Alternating narrators tell the story of a day in April when school shootings coordinated in an internet forum occur in various locations across the country.
Distinctive voices slowly piece together the details of a variety of characters' stories, rather like 18-year-old April's Highly Superior Autobiographical Memory, which enables her to remember with photographic precision her childhood friendship with a boy named Lincoln before he moved away after his father died in the attacks on the World Trade Center. Meanwhile, teenage Lincoln also takes a turn, relating his odd relationship with Laura Echols, beautiful but remote, and how their fates intertwine with their thoughtful, Glass Menagerie–assigning English teacher, who fears one of her students may be planning an act of violence. Both the emotionally awkward mastermind of the shooting plot and those hiding from active shooters at their schools also share their perspectives in accounts that are poignant and realistic.

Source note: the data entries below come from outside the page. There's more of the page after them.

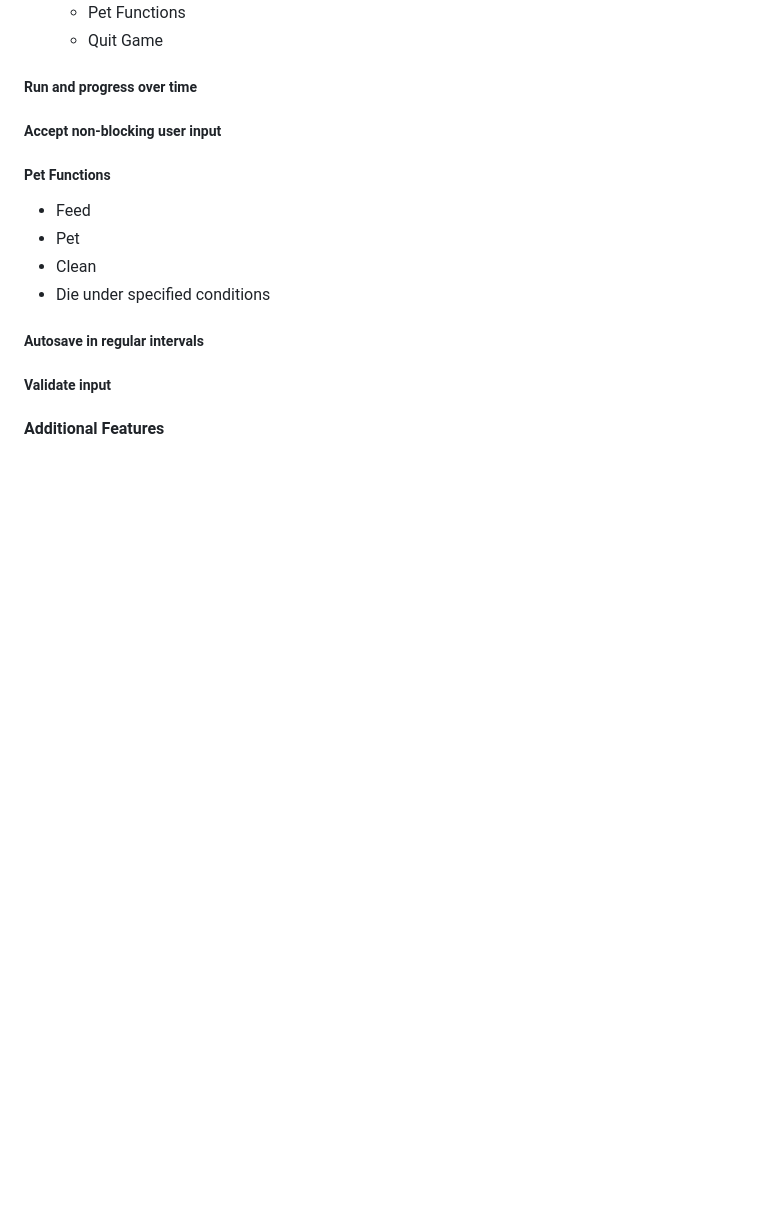
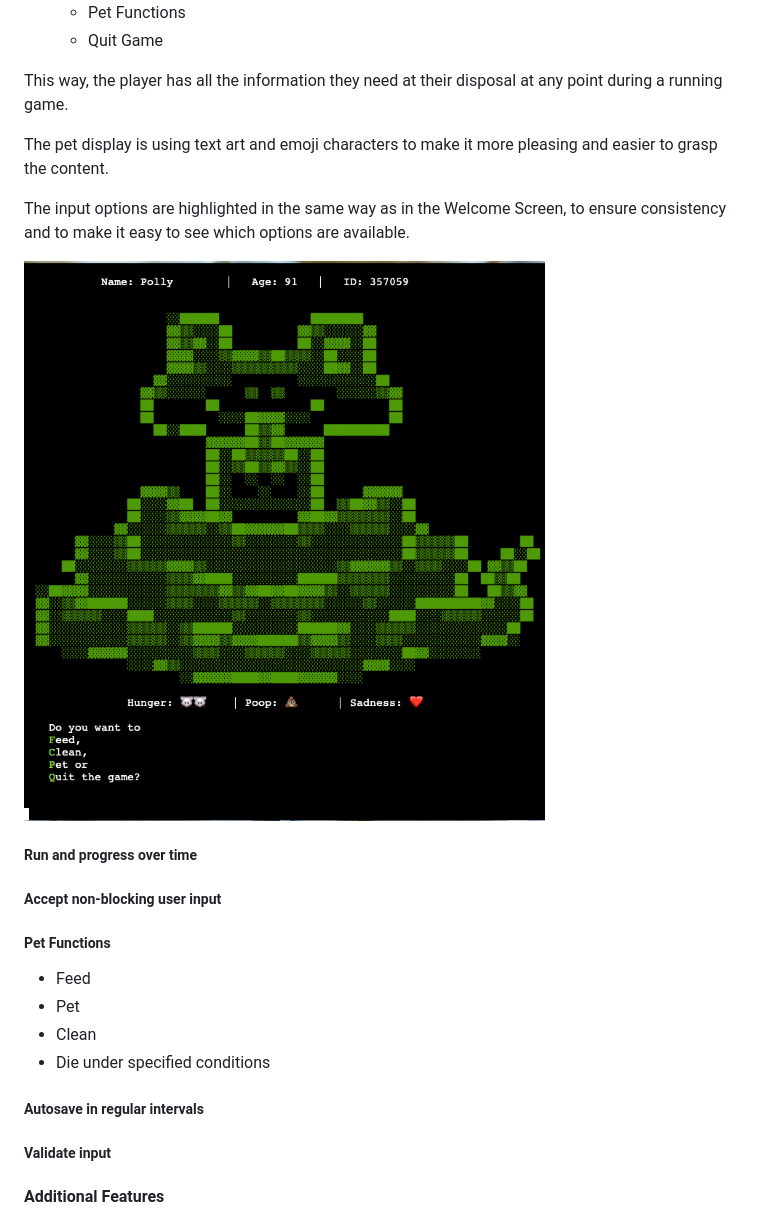
Before and after one commit to hashtag-squirrel/my-little-snek, a Markdown page: README.md, the part around the change printed below. GitHub-like rendering; pictures changed too: documentation/mls-display-game.png (added); blank space fills up the shorter version.

```diff
--- a/README.md
+++ b/README.md
@@ -95,5 +116,14 @@ The idea is that the user bonds a little more with the pet if they can give it a
     - Pet Functions
     - Quit Game
+
+This way, the player has all the information they need at their disposal at any point during a running game.
+
+The pet display is using text art and emoji characters to make it more pleasing and easier to grasp the content.
+
+The input options are highlighted in the same way as in the Welcome Screen, to ensure consistency and to make it easy to see which options are available.
+
+![Display Game](documentation/mls-display-game.png)
+
 ##### Run and progress over time
 ##### Accept non-blocking user input
 ##### Pet Functions
```
Also changed, not shown: other parts of README.md (+23 -2 lines), documentation/mls-continue-game.png (added), documentation/mls-load-game.png (added), documentation/mls-new-game.png (added), documentation/mls-quit-game.png (added), 1 other file.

The sheer number of narrators means that readers will need to pay close attention in order to understand how the various strands link together, but lovely writing, replete with literary references, will spur them on. There is some ethnic diversity—while characters such as Phoebe, Laura, and Adrian appear to be white, Gavin is described as having brown skin and green eyes, Gina's last name is Morales, and Pal is Indian-American.
A worthwhile, chilling novel that makes demands of its audience and rewards them richly in return. (Fiction. 14-18)